You may read a lot about what’s happening with PB on the East and West Coast, but never forget that participatory budgeting in the United States started in the Midwest. Since 2009, Chicago has been home to a district-based PB process with 8 out of 50 Aldermen (councilpersons) allowing their communities to allocate $1 million in infrastructure funds.
PB Chicago aims to use participatory budgeting to promote Equity, Inclusion, Community and Coalition-building and Sustainability in the City of Chicago. Last year 3,343 Chicagoans used their PB vote to implement community improvement projects totaling $5 million. This year there are six new Aldermen joining two existing participants in the multi-ward effort coordinated by PBP and the University of Illinois Chicago’s Great Cities Institute.
Well known for corruption in government, the “Second City” may seem an unlikely place for a process hailed for its transparency, accountability and community power. However, things aren’t always as they seem. To quote Chicago native, Kanye West, “You know what the Midwest is? Young and restless.” These words have never been truer than in the last few years. Chicagoans are visibly restless and actively demanding change.
Last year Chicago witnessed waves of demonstrations with people demanding not only political, but systemic change. The municipal elections resulted in Mayor Rahm Emanuel facing a run-off (unprecedented in Chicago), a wave of new, progressive Aldermen taking leadership positions throughout the city (many of them campaigning on PB), a Department of Justice investigation into the possible cover-up of the Laquan McDonald shooting, and the subsequent firing of the police superintendent over this matter.

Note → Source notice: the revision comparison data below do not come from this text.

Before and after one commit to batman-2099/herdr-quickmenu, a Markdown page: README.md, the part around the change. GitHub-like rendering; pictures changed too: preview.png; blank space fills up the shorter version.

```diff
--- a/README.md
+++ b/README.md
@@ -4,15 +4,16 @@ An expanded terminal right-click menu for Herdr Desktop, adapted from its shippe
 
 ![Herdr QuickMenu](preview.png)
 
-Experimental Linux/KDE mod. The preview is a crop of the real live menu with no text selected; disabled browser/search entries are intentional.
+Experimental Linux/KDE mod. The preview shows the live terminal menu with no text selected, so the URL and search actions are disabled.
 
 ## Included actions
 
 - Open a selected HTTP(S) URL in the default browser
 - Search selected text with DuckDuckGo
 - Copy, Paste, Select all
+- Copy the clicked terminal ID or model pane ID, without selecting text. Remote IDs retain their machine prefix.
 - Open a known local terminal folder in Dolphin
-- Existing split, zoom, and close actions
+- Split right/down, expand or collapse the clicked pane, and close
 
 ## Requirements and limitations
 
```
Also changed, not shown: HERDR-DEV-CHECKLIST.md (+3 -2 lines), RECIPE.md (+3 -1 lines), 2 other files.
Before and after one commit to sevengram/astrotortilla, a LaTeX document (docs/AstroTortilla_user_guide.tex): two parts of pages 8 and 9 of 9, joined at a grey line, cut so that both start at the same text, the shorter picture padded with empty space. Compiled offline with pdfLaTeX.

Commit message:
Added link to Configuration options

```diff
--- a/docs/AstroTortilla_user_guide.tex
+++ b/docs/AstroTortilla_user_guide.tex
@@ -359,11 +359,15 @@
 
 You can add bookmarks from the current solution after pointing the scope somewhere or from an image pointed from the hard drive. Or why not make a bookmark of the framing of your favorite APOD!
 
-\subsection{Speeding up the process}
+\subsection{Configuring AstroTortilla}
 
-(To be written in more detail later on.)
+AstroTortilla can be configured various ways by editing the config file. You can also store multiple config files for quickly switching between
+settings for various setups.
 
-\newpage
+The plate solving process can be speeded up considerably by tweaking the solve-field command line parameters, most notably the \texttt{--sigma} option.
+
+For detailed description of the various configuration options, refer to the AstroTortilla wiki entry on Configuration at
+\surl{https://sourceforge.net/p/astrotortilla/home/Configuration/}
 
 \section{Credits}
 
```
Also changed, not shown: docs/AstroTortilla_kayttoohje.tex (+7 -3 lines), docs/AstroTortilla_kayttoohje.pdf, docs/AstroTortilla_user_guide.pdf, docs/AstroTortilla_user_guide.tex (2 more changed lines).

Chicagoans demanding change shut down the city so many times last year I lost count.
And it didn’t stop there. The momentum continued into 2016 with massive organizing efforts led largely by young, queer, youth of color ousting State’s Attorney Anita Alvarez, who lost the re-election campaign by a landslide, and a recent April 1 Day of Action coordinated by dozens of organizations around the city in solidarity with the Chicago Teacher’s Union that saw 40,000 people take to the street demanding that we remove profit from punishment, raise the minimum wage to $15/hour, form an elected school board and an elected police accountability board and, last but not least, that Chicago have a participatory budget.
So while Chicago may seem an unlikely place for a process like PB to grow and thrive, it’s doing just that, in precisely the conditions that make it all the more necessary. All of the new PB Chicago wards are led by Aldermen in their first term. Chicagoans voted in change at the local level last year and are continuing to demand more community control over public decisions. Find out how you can vote in PB Chicago this year and learn more about the change that PB is bringing to our city by observing a PB vote this month
Contributed by: Maria Hadden, PBP Project Manager